  5. Making your application
  6. Paying your fees
  7. Evaluating your application (TGA processing time)
  8. Providing patent certification or notification
  9. Printing your ARTG certificate
  10. Lodging the Product Information and CMI

Step 1. Determining if your application requires supporting data

To determine whether your extension of indications application requires supporting data, consider all of the following:

Explain why your application does not require data in section 5 of the application form.

Bioequivalence to reference medicine

We need to have previously evaluated data that demonstrated bioequivalence between your existing registered medicine and the reference medicine.

Reference medicine with identical indication

The reference medicine must have the identical indication to that for which you are applying.

Consider the appropriateness of the currently registered strengths of your medicine as they relate to the recommended doses for the new indication.

Be careful when using the Product Information for the reference medicine to support your extension of indications application. If the range of strengths available for the reference medicine differs from the range of strengths available for your medicine, then you need to consider how strengths relate to dose.

For example, if an indication requires a maximum dose of 1 mg and the lowest strength of your medicine is a 5 mg tablet, then the strength of your medicine is inappropriate for the recommended dose for the new indication.

Equivalence of all relevant pharmacokinetic parameters
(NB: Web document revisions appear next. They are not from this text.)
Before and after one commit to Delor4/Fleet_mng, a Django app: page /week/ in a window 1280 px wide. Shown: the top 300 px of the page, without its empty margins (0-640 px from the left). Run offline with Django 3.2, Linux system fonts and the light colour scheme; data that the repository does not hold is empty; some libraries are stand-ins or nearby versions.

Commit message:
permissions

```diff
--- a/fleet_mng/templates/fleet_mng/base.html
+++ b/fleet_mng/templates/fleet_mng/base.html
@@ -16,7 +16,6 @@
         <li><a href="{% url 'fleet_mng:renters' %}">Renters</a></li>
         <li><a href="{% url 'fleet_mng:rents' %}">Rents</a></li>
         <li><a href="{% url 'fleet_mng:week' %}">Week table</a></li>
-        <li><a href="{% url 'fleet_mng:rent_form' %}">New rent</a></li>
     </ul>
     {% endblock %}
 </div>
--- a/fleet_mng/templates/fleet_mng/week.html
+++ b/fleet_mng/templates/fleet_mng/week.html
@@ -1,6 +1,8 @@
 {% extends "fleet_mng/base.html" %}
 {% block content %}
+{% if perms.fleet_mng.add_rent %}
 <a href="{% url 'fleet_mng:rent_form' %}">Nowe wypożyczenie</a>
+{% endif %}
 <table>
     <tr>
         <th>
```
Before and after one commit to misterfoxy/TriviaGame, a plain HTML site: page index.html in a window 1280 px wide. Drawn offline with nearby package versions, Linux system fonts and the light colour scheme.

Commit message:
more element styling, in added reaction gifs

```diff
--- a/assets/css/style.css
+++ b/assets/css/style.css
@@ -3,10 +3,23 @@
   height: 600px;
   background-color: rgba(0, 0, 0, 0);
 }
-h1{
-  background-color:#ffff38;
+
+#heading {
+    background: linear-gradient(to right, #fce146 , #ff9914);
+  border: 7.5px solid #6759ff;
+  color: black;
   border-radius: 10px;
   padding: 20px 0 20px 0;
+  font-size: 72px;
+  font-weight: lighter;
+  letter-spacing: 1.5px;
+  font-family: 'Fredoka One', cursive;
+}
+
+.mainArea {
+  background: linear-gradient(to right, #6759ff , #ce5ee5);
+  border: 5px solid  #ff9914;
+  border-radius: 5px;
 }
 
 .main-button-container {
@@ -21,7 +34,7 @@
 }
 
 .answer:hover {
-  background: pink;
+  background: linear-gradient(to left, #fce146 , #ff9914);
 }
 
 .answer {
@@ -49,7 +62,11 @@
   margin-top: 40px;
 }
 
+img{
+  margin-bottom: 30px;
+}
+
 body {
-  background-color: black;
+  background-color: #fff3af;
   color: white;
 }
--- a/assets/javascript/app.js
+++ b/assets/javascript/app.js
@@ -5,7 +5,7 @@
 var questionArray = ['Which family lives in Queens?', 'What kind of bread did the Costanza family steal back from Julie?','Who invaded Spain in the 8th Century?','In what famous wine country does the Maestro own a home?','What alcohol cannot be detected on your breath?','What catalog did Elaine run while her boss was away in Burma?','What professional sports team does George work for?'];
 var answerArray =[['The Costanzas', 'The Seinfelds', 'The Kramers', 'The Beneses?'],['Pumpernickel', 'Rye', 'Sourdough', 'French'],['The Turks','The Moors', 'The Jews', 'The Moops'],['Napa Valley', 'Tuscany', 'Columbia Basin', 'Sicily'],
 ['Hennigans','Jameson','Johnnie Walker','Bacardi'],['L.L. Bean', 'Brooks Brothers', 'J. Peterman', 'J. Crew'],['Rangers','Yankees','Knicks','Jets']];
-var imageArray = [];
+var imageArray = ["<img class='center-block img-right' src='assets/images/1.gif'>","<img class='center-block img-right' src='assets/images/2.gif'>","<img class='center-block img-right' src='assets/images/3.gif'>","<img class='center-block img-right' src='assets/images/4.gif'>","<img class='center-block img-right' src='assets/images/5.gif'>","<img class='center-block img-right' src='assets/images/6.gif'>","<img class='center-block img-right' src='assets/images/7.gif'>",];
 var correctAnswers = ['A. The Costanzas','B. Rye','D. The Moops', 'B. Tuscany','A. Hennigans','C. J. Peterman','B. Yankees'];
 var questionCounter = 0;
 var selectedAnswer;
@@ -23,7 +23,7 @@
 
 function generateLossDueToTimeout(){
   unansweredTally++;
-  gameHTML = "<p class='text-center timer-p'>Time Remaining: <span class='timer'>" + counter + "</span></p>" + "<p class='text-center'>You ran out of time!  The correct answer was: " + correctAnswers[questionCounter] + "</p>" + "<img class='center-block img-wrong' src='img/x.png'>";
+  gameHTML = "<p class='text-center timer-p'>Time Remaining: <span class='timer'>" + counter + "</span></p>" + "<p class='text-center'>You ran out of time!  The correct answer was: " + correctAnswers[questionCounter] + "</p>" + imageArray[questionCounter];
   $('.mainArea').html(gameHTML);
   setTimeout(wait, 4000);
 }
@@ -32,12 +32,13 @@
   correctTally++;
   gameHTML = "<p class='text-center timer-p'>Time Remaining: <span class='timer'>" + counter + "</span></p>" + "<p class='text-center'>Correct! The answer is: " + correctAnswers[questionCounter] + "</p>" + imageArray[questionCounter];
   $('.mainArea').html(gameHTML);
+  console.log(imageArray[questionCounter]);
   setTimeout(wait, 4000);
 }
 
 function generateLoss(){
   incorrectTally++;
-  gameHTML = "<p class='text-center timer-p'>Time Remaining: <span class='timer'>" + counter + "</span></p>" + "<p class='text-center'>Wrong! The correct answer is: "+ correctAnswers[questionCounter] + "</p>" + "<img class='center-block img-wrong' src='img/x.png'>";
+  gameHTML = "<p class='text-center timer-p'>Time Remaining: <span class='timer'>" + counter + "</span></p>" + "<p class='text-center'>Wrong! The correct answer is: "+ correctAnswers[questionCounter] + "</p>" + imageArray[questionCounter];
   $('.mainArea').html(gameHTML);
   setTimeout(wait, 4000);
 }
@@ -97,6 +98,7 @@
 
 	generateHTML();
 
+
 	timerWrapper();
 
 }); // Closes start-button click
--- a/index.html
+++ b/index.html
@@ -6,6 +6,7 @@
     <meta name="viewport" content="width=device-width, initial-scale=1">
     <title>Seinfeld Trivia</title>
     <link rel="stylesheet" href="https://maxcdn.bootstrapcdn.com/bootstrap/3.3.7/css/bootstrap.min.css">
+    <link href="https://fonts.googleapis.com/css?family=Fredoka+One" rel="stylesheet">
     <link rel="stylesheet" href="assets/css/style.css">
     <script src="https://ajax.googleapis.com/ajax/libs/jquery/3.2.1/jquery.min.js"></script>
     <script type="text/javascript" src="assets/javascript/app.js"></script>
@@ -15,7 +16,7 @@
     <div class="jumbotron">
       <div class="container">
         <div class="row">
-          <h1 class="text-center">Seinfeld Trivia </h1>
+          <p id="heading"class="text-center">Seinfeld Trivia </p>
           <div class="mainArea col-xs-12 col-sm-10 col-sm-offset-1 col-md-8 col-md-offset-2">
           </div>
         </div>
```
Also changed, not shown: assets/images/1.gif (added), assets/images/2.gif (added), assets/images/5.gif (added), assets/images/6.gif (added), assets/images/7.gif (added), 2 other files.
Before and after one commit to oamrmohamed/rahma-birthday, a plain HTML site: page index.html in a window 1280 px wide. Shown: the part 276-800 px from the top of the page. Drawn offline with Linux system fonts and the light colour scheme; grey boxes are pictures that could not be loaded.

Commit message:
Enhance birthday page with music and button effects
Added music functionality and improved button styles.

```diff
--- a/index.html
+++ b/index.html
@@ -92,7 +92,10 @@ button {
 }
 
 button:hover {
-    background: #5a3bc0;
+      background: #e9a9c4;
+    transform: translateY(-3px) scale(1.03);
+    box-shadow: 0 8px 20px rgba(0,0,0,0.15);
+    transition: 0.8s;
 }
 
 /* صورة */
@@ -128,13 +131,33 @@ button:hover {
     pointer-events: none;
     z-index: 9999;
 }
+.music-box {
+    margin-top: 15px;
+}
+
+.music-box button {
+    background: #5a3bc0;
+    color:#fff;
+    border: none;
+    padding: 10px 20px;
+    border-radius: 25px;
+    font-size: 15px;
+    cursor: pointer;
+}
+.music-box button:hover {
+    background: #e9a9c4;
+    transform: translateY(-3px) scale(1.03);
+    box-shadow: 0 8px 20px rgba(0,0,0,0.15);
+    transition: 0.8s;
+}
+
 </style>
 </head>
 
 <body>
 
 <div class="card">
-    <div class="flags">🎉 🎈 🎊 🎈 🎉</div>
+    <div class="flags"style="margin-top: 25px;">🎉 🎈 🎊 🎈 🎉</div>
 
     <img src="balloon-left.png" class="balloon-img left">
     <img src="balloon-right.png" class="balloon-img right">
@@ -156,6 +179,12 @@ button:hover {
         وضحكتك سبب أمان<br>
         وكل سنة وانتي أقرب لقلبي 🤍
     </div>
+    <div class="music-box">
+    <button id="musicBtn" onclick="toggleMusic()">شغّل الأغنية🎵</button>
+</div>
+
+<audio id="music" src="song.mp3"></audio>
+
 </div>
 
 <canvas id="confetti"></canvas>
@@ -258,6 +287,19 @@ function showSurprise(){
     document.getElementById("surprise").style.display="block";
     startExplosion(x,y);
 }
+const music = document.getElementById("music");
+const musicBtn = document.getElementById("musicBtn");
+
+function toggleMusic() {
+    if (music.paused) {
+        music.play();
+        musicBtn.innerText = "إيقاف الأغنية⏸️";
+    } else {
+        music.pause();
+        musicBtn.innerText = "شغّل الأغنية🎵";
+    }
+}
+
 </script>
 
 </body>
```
For different indications, there can be different pharmacokinetic parameters that are relevant to safety and/or efficacy. The pharmacokinetic parameters that we evaluated previously in relation to the reference medicine should still be appropriate and suitable for the new indication. This is because your generic medicine must have the same safety and efficacy properties as the reference medicine (Schedule 9 of the Therapeutic Goods Regulations 1990).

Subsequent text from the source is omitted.